Iconic American Landmarks in NYC and DC
On this Summer Abroad program, you can:
- Earn 8 quarter units in 4 weeks.
- Enroll in UC Davis courses to fulfill degree, major, minor, or GE requirements as listed in the General Catalog.
- Experience academic coursework enriched by both the program’s location(s) and activities.
Note to Non-UC Davis Students:
- Students from other campuses should consult with their home campus to determine whether courses may be used to fulfill their specific academic requirements.
- Semester students who will apply for Summer Financial Aid can get an additional unit to meet unit minimums for financial aid eligibility. Please contact Summer Abroad for additional information.
Your classroom experience makes use of the cities you visit to illustrate course material. Past participants describe this program as active. On a daily basis, you can expect to be moving about the city on any one mode of transportation: walking, bus, metro, or bicycle. The class generally meets 5-7 days a week. The program instructor will provide more details with the syllabus.

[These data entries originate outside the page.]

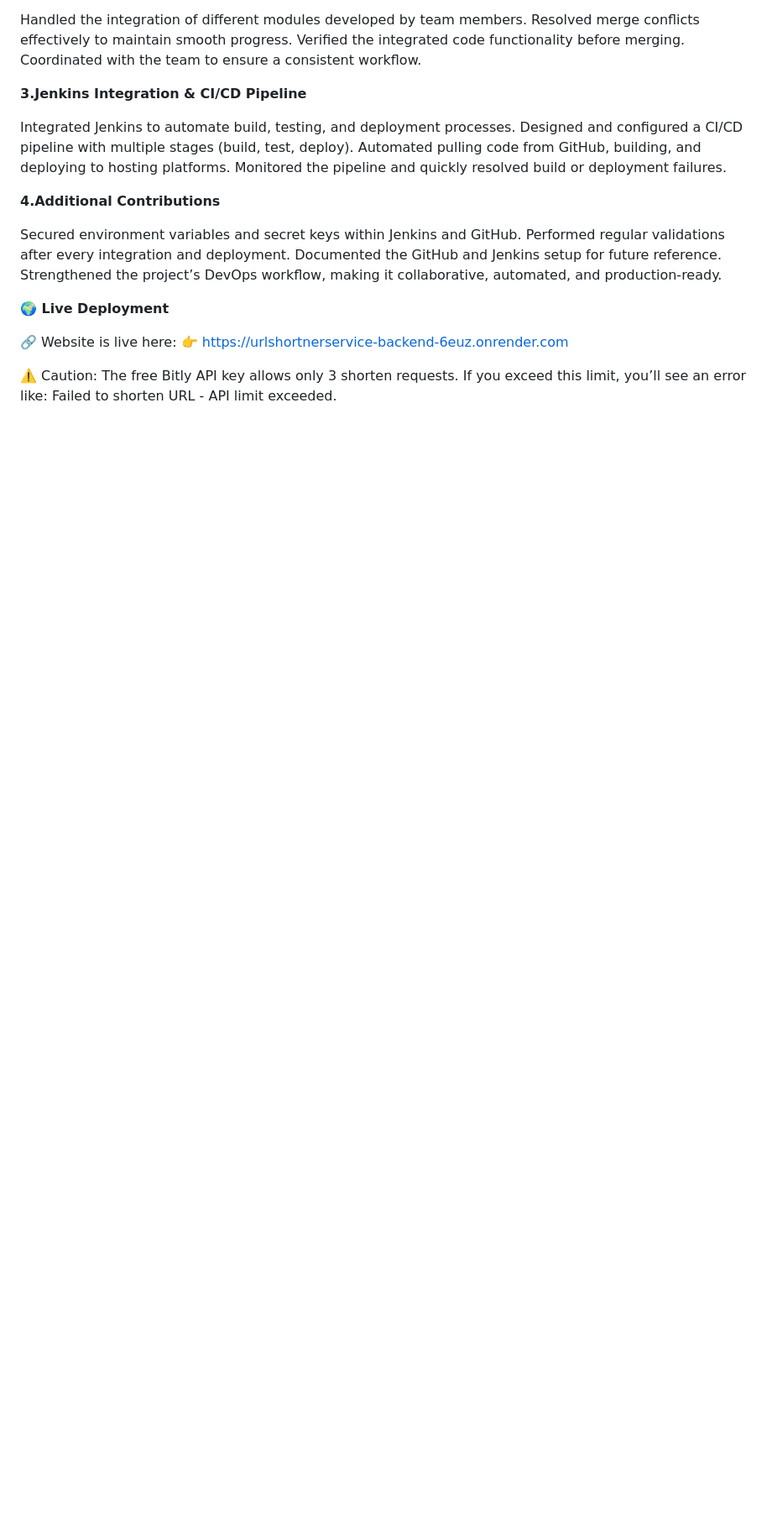
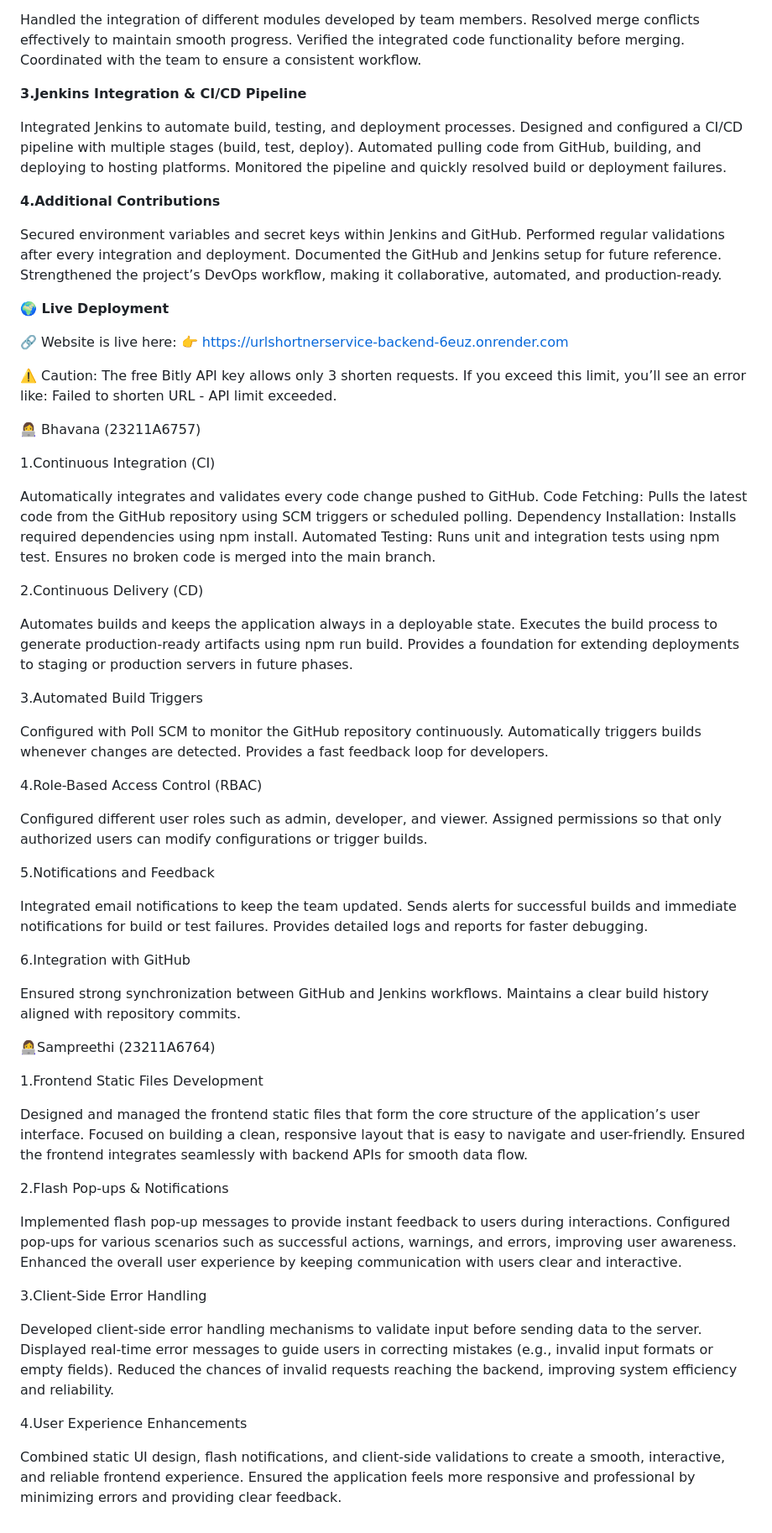
Before and after one commit to navyasreeannem/URLShortnerService, a Markdown page: README.md, the part around the change. Shown at 84% size. GitHub-like rendering; blank space fills up the shorter version.

```diff
--- a/README.md
+++ b/README.md
@@ -175,3 +175,66 @@ Strengthened the project’s DevOps workflow, making it collaborative, automated
 🔗 Website is live here: 👉 https://urlshortnerservice-backend-6euz.onrender.com
 
 ⚠️ Caution: The free Bitly API key allows only 3 shorten requests. If you exceed this limit, you’ll see an error like: Failed to shorten URL - API limit exceeded.
+
+👩‍💻 Bhavana (23211A6757)
+
+1.Continuous Integration (CI)
+
+Automatically integrates and validates every code change pushed to GitHub.
+Code Fetching: Pulls the latest code from the GitHub repository using SCM triggers or scheduled polling.
+Dependency Installation: Installs required dependencies using npm install.
+Automated Testing: Runs unit and integration tests using npm test.
+Ensures no broken code is merged into the main branch.
+
+2.Continuous Delivery (CD)
+
+Automates builds and keeps the application always in a deployable state.
+Executes the build process to generate production-ready artifacts using npm run build.
+Provides a foundation for extending deployments to staging or production servers in future phases.
+
+3.Automated Build Triggers
+
+Configured with Poll SCM to monitor the GitHub repository continuously.
+Automatically triggers builds whenever changes are detected.
+Provides a fast feedback loop for developers.
+
+4.Role-Based Access Control (RBAC)
+
+Configured different user roles such as admin, developer, and viewer.
+Assigned permissions so that only authorized users can modify configurations or trigger builds.
+
+5.Notifications and Feedback
+
+Integrated email notifications to keep the team updated.
+Sends alerts for successful builds and immediate notifications for build or test failures.
+Provides detailed logs and reports for faster debugging.
+
+6.Integration with GitHub
+
+Ensured strong synchronization between GitHub and Jenkins workflows.
+Maintains a clear build history aligned with repository commits.
+
+👩‍💻Sampreethi (23211A6764)
+
+1.Frontend Static Files Development
+
+Designed and managed the frontend static files that form the core structure of the application’s user interface.
+Focused on building a clean, responsive layout that is easy to navigate and user-friendly.
+Ensured the frontend integrates seamlessly with backend APIs for smooth data flow.
+
+2.Flash Pop-ups & Notifications
+
+Implemented flash pop-up messages to provide instant feedback to users during interactions.
+Configured pop-ups for various scenarios such as successful actions, warnings, and errors, improving user awareness.
+Enhanced the overall user experience by keeping communication with users clear and interactive.
+
+3.Client-Side Error Handling
+
+Developed client-side error handling mechanisms to validate input before sending data to the server.
+Displayed real-time error messages to guide users in correcting mistakes (e.g., invalid input formats or empty fields).
+Reduced the chances of invalid requests reaching the backend, improving system efficiency and reliability.
+
+4.User Experience Enhancements
+
+Combined static UI design, flash notifications, and client-side validations to create a smooth, interactive, and reliable frontend experience.
+Ensured the application feels more responsive and professional by minimizing errors and providing clear feedback.
```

- University Writing Program (UWP) 12. Visual Rhetoric (4 units)
Throughout the three weeks of this program, students will be asked to engage the following question: How do the iconic spaces, structures, and monuments of Washington D.C. and New York City contribute to our abstract understanding of what the United States is as a nation? In order to engage this question effectively, students will be introduced to concepts of visual rhetoric and visual communication; they will be asked to apply these concepts to their analysis of elements of the urban landscape that they explore during course excursions. While fulfilling the requirements for UWP 12, students will earn general education credit for Arts and Humanities, Visual Literacy, and Writing Experience. GE credit: ArtHum | AH, VL, WE.

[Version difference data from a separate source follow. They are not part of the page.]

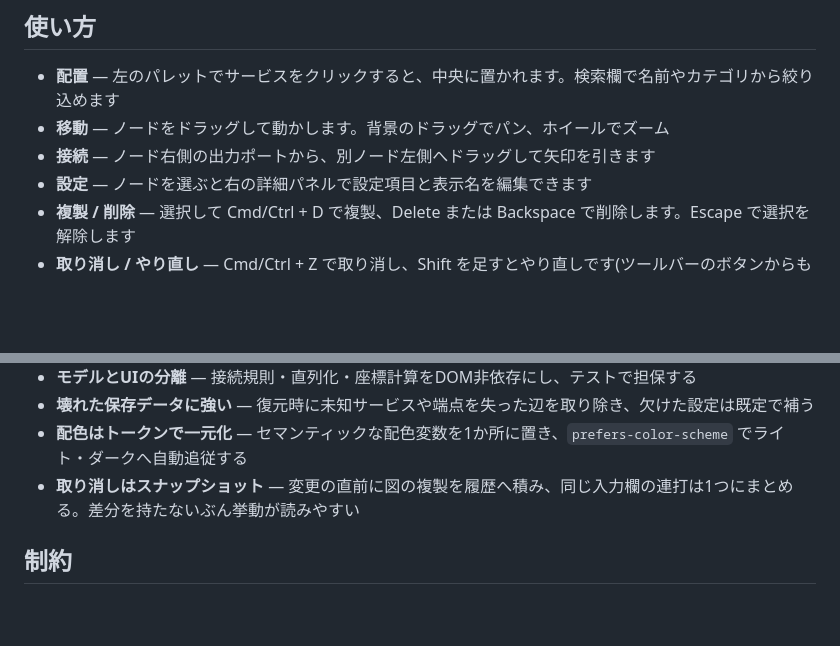
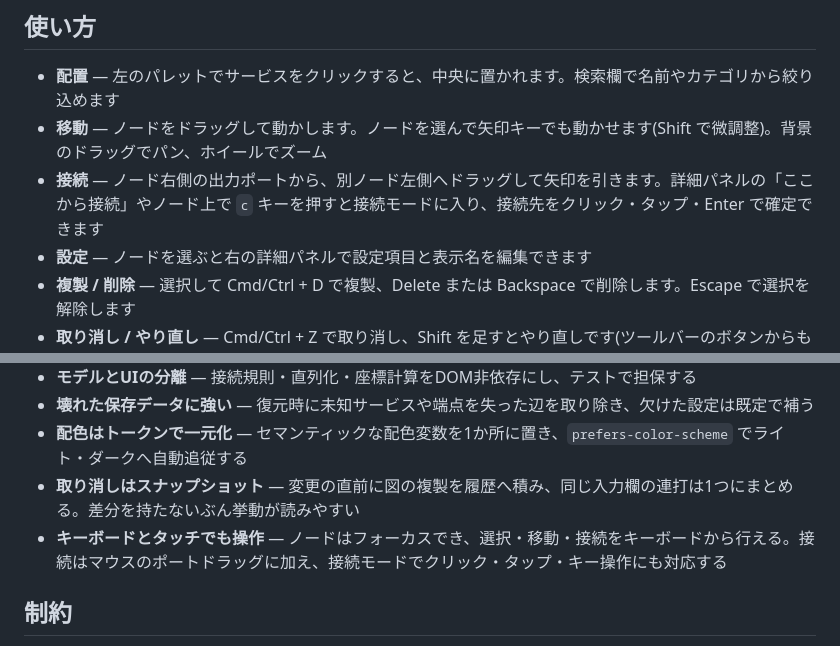
Before and after one commit to miruky/unkai, a Markdown page: README.md, 2 parts joined by grey strips. GitHub-like rendering; blank space fills up the shorter version.

Commit message:
キーボード操作と接続モードを使い方に追記

```diff
--- a/README.md
+++ b/README.md
@@ -22,8 +22,8 @@
 ## 使い方
 
 - **配置** — 左のパレットでサービスをクリックすると、中央に置かれます。検索欄で名前やカテゴリから絞り込めます
-- **移動** — ノードをドラッグして動かします。背景のドラッグでパン、ホイールでズーム
-- **接続** — ノード右側の出力ポートから、別ノード左側へドラッグして矢印を引きます
+- **移動** — ノードをドラッグして動かします。ノードを選んで矢印キーでも動かせます(Shift で微調整)。背景のドラッグでパン、ホイールでズーム
+- **接続** — ノード右側の出力ポートから、別ノード左側へドラッグして矢印を引きます。詳細パネルの「ここから接続」やノード上で `c` キーを押すと接続モードに入り、接続先をクリック・タップ・Enter で確定できます
 - **設定** — ノードを選ぶと右の詳細パネルで設定項目と表示名を編集できます
 - **複製 / 削除** — 選択して Cmd/Ctrl + D で複製、Delete または Backspace で削除します。Escape で選択を解除します
 - **取り消し / やり直し** — Cmd/Ctrl + Z で取り消し、Shift を足すとやり直しです(ツールバーのボタンからも操作できます)
@@ -103,6 +103,7 @@ npm run lint
 - **壊れた保存データに強い** — 復元時に未知サービスや端点を失った辺を取り除き、欠けた設定は既定で補う
 - **配色はトークンで一元化** — セマンティックな配色変数を1か所に置き、`prefers-color-scheme` でライト・ダークへ自動追従する
 - **取り消しはスナップショット** — 変更の直前に図の複製を履歴へ積み、同じ入力欄の連打は1つにまとめる。差分を持たないぶん挙動が読みやすい
+- **キーボードとタッチでも操作** — ノードはフォーカスでき、選択・移動・接続をキーボードから行える。接続はマウスのポートドラッグに加え、接続モードでクリック・タップ・キー操作にも対応する
 
 ## 制約
 
```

Student learning outcomes for the course include: Consider how iconic buildings, spaces, and monuments have a persuasive impact upon our understanding of the nation; Learn visual rhetoric concepts and visual communication conventions; Understand how and why different visual communication conventions call for different kinds of readings and interpretations; Develop a vocabulary for thinking and writing about objects, spaces, images, and structures; Gain control of ability to read, write, and think critically and reflectively about the rhetorical impact of objects, spaces, images, structures, and texts; Employ writing as a process, including drafting, revising, and editing; Develop an effective writing style.
- University Writing Program (UWP) 198. Directed Group Study (2 units, P/NP)
- Students will participate in a number of group excursions, keep a journal recording their responses to these activities, and contribute to a course blog.
No prerequisites are enforced for this program beyond the general eligibility requirements.